[Structured diff data]
━━━━━━━━━━━━━━━━━━━━━━━━━━━━━━

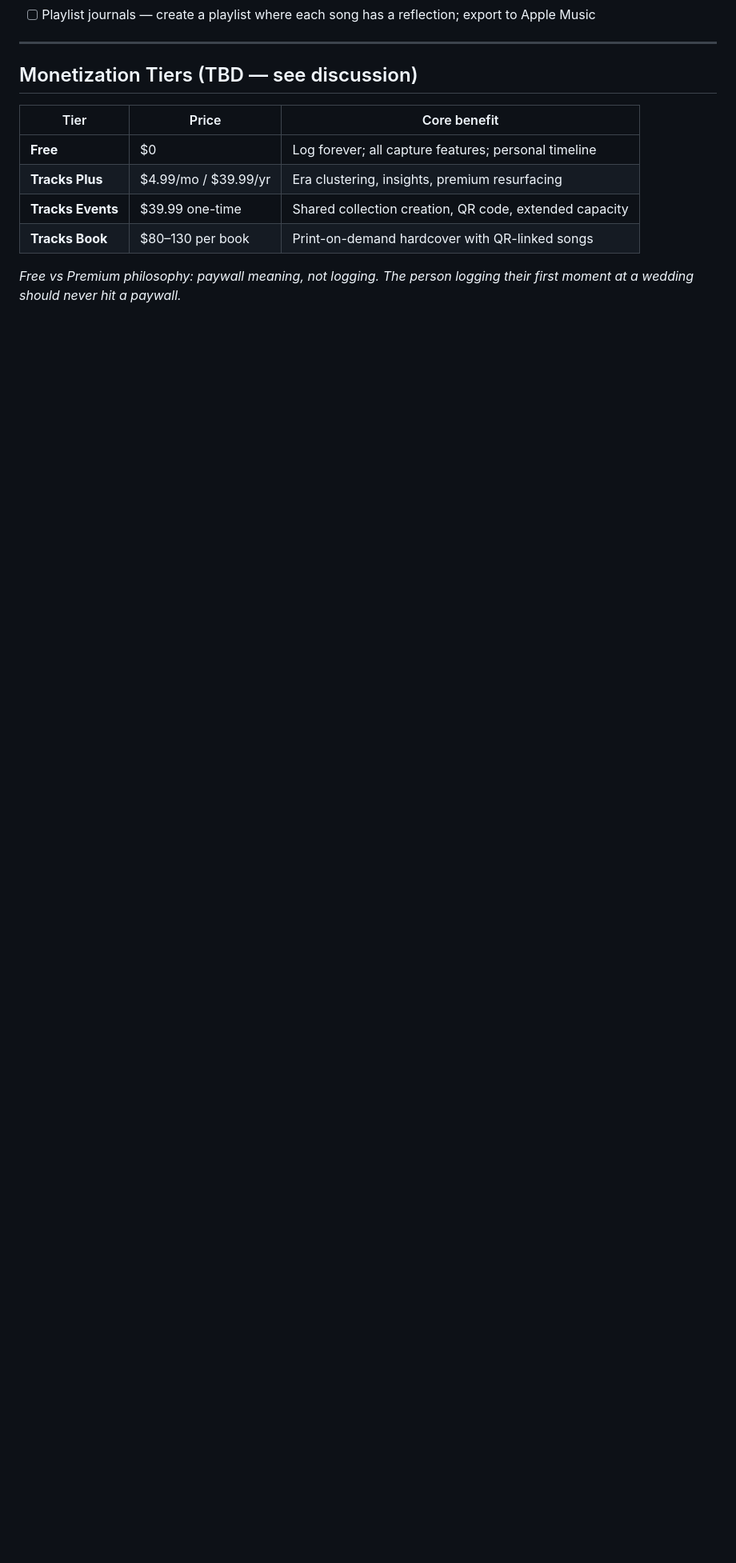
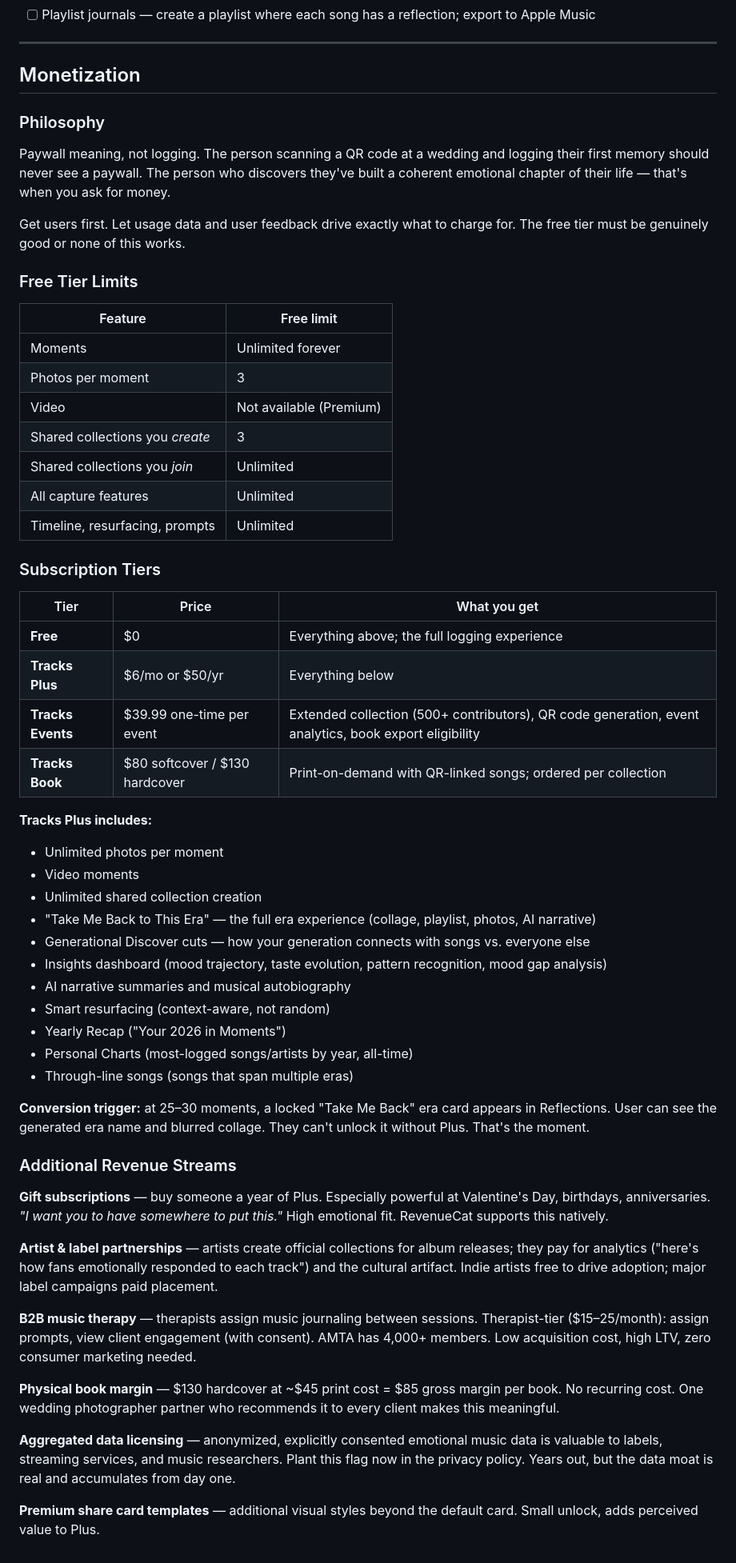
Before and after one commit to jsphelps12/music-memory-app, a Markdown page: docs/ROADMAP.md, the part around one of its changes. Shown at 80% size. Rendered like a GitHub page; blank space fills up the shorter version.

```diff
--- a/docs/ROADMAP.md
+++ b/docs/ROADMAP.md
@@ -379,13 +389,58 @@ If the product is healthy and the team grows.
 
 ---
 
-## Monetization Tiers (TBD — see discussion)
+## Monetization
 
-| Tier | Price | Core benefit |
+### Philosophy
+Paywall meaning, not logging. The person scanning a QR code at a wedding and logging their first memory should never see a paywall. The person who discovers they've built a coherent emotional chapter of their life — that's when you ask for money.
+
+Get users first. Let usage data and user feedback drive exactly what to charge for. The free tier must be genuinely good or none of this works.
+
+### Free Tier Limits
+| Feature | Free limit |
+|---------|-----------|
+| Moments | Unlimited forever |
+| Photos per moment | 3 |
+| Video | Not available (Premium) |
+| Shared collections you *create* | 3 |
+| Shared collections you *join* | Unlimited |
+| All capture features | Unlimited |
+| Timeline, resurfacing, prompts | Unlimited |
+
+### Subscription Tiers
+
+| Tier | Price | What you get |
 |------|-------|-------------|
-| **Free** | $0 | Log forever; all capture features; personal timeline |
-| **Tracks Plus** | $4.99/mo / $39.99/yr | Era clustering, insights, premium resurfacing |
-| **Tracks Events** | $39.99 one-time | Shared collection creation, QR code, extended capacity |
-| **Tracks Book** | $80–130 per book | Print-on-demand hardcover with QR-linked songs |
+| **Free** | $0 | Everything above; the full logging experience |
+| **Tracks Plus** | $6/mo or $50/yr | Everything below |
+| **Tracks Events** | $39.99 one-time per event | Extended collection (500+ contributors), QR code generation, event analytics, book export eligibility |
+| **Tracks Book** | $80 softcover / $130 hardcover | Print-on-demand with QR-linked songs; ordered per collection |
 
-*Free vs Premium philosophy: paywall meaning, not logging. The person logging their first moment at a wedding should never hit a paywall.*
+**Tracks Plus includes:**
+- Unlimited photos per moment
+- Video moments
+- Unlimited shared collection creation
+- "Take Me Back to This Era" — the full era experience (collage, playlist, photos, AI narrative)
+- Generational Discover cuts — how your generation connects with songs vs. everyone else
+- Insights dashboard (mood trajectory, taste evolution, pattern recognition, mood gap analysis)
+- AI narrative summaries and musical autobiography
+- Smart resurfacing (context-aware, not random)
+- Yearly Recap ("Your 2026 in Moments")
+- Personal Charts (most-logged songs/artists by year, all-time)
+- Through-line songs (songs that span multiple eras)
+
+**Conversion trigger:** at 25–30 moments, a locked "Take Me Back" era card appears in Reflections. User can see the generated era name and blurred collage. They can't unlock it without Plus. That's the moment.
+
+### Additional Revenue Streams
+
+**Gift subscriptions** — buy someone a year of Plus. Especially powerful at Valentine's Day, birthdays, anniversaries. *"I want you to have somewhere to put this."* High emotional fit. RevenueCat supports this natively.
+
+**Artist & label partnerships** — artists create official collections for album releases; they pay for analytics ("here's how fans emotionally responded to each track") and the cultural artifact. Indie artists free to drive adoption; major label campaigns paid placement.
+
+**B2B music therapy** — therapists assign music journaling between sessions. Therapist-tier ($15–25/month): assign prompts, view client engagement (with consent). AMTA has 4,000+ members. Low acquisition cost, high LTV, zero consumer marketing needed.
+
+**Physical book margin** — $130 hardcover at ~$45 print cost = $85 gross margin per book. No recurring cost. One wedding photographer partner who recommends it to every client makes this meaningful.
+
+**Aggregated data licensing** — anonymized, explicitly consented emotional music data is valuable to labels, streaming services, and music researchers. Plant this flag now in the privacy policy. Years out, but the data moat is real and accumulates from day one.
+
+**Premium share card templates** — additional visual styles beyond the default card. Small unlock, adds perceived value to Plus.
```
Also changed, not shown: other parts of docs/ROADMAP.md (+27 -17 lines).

━━━━━━━━━━━━━━━━━━━━━━━━━━━━━━

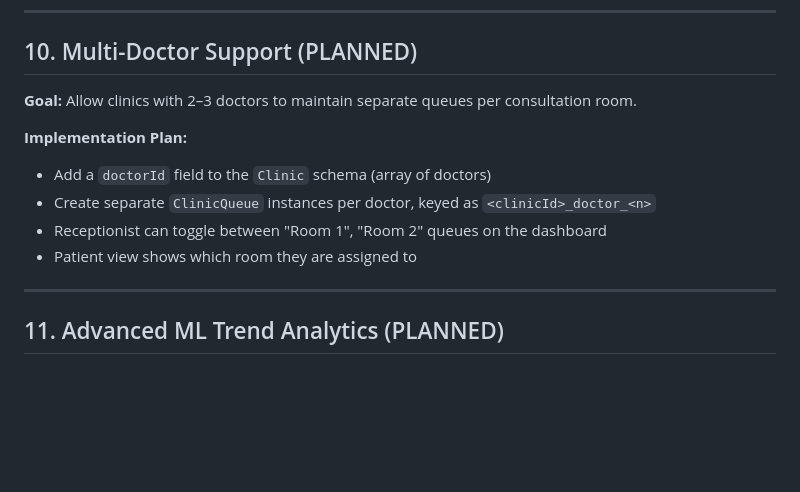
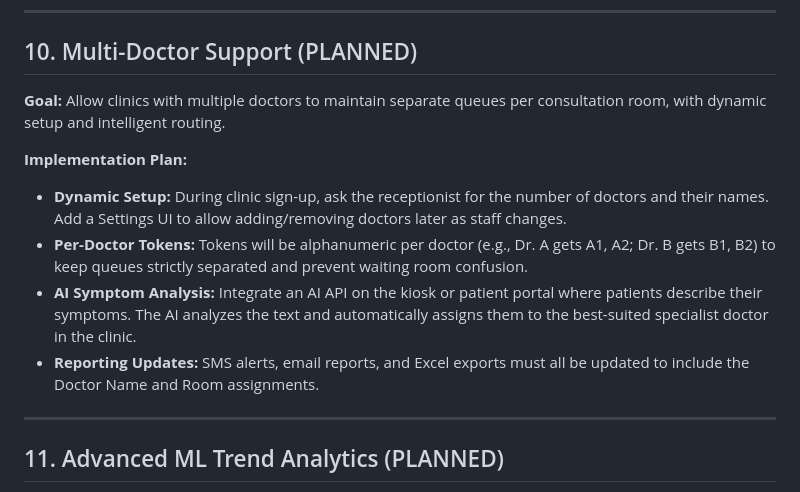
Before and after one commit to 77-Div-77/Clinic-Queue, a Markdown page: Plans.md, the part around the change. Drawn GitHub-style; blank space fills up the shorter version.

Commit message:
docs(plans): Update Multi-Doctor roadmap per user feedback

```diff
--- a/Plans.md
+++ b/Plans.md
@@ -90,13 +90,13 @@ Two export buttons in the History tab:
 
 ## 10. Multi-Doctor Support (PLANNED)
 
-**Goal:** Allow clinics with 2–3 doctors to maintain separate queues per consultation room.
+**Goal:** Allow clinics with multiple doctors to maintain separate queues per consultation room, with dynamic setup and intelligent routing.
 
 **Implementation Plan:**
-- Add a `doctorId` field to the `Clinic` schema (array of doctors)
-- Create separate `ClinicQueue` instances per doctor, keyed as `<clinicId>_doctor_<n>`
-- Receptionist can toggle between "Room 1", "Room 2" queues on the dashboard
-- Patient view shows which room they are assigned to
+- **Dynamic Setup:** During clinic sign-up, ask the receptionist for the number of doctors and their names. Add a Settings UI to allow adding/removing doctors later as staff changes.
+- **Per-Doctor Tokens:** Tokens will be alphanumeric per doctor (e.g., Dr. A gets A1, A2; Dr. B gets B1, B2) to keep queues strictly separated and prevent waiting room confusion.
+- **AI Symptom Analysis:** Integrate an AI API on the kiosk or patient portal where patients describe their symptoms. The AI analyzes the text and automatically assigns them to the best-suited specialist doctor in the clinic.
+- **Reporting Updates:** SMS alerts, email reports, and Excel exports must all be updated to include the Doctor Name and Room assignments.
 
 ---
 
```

━━━━━━━━━━━━━━━━━━━━━━━━━━━━━━

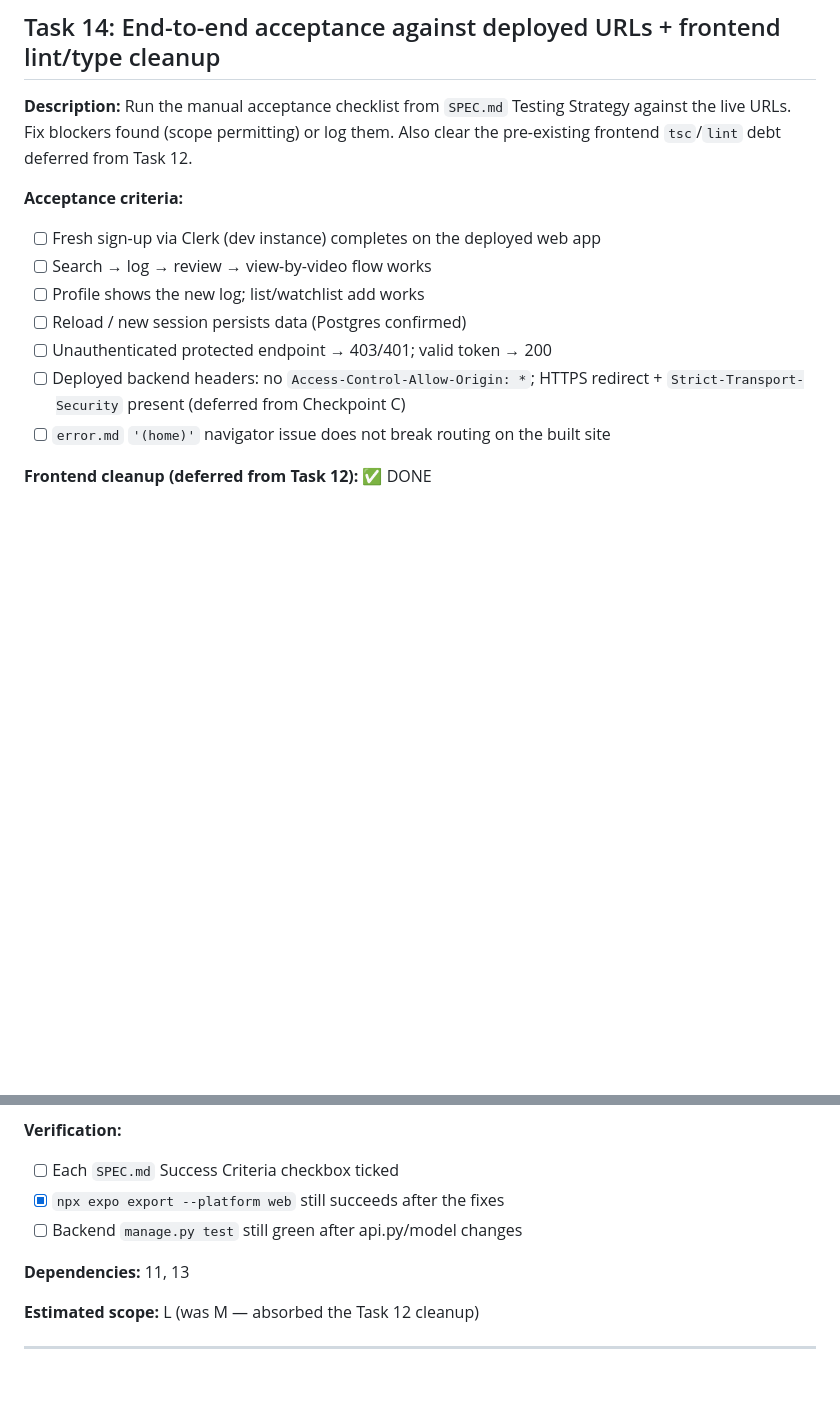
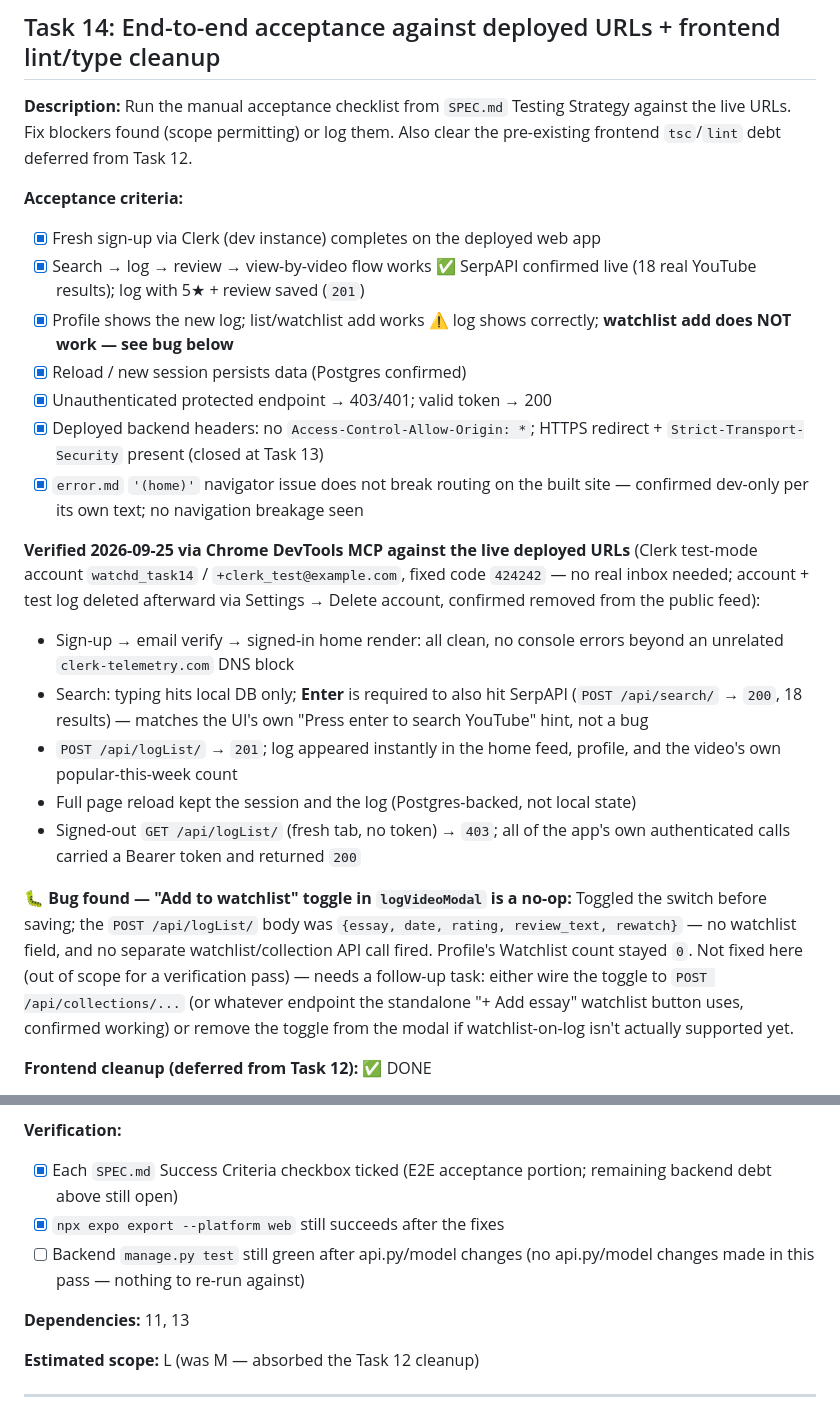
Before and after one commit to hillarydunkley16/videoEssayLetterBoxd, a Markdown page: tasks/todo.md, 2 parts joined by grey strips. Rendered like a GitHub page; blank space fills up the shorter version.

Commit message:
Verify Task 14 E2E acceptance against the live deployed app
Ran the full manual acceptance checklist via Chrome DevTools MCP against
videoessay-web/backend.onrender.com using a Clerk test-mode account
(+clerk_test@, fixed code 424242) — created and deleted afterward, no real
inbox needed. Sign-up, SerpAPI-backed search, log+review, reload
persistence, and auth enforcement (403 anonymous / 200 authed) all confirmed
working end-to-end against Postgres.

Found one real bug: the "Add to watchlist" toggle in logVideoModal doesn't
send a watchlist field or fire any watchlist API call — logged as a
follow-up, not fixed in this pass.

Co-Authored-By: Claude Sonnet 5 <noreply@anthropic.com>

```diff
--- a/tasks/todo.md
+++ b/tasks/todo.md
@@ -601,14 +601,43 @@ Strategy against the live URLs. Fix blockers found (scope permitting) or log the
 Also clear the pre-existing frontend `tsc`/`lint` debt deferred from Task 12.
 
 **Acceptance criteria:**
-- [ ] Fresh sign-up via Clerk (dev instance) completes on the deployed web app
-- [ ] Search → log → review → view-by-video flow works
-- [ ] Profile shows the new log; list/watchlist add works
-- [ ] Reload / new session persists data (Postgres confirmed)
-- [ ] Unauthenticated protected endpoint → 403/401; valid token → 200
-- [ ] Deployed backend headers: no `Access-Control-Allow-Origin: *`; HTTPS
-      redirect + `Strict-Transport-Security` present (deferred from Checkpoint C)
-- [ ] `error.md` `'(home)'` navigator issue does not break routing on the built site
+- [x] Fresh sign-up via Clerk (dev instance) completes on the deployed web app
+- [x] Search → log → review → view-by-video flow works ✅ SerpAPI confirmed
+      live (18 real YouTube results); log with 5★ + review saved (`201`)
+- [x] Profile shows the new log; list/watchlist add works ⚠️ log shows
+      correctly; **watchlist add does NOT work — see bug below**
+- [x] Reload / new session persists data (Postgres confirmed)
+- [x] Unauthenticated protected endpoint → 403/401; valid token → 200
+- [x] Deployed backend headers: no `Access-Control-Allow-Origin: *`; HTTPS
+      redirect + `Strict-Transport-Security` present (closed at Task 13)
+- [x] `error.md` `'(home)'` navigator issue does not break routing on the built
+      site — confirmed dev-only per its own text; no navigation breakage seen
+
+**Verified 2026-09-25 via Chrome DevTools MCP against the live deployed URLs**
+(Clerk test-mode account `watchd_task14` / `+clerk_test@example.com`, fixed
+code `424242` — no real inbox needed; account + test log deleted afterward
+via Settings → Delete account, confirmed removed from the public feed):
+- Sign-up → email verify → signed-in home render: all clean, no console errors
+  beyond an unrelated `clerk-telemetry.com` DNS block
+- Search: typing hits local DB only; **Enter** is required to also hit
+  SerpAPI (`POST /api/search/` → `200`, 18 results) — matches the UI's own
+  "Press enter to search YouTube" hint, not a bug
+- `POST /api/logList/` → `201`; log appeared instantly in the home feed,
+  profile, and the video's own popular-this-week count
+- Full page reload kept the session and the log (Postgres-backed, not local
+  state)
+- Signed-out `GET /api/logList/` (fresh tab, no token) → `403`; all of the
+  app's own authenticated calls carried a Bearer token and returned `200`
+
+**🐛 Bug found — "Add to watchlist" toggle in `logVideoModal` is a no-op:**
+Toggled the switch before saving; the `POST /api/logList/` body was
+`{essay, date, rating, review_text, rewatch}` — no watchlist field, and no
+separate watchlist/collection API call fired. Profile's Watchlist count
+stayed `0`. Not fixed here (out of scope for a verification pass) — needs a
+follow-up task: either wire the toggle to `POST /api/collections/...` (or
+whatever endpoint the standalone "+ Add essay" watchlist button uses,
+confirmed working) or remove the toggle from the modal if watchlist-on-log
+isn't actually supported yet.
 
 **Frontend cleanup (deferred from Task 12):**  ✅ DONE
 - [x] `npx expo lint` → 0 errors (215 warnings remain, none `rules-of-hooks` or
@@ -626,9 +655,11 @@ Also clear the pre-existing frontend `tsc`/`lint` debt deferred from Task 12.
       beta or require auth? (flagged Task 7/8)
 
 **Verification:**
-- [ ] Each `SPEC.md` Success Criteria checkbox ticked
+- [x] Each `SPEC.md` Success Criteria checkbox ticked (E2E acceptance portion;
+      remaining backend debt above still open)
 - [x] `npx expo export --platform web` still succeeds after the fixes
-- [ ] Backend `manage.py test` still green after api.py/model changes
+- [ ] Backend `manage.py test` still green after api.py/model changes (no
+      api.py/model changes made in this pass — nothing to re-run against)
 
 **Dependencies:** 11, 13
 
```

━━━━━━━━━━━━━━━━━━━━━━━━━━━━━━

▶ _Work order_:
List every line above that contains the word "real".

▶ _Exercise answer_:
+**Aggregated data licensing** — anonymized, explicitly consented emotional music data is valuable to labels, streaming services, and music researchers. Plant this flag now in the privacy policy. Years out, but the data moat is real and accumulates from day one.
(+clerk_test@, fixed code 424242) — created and deleted afterward, no real
Found one real bug: the "Add to watchlist" toggle in logVideoModal doesn't
+      live (18 real YouTube results); log with 5★ + review saved (`201`)
+code `424242` — no real inbox needed; account + test log deleted afterward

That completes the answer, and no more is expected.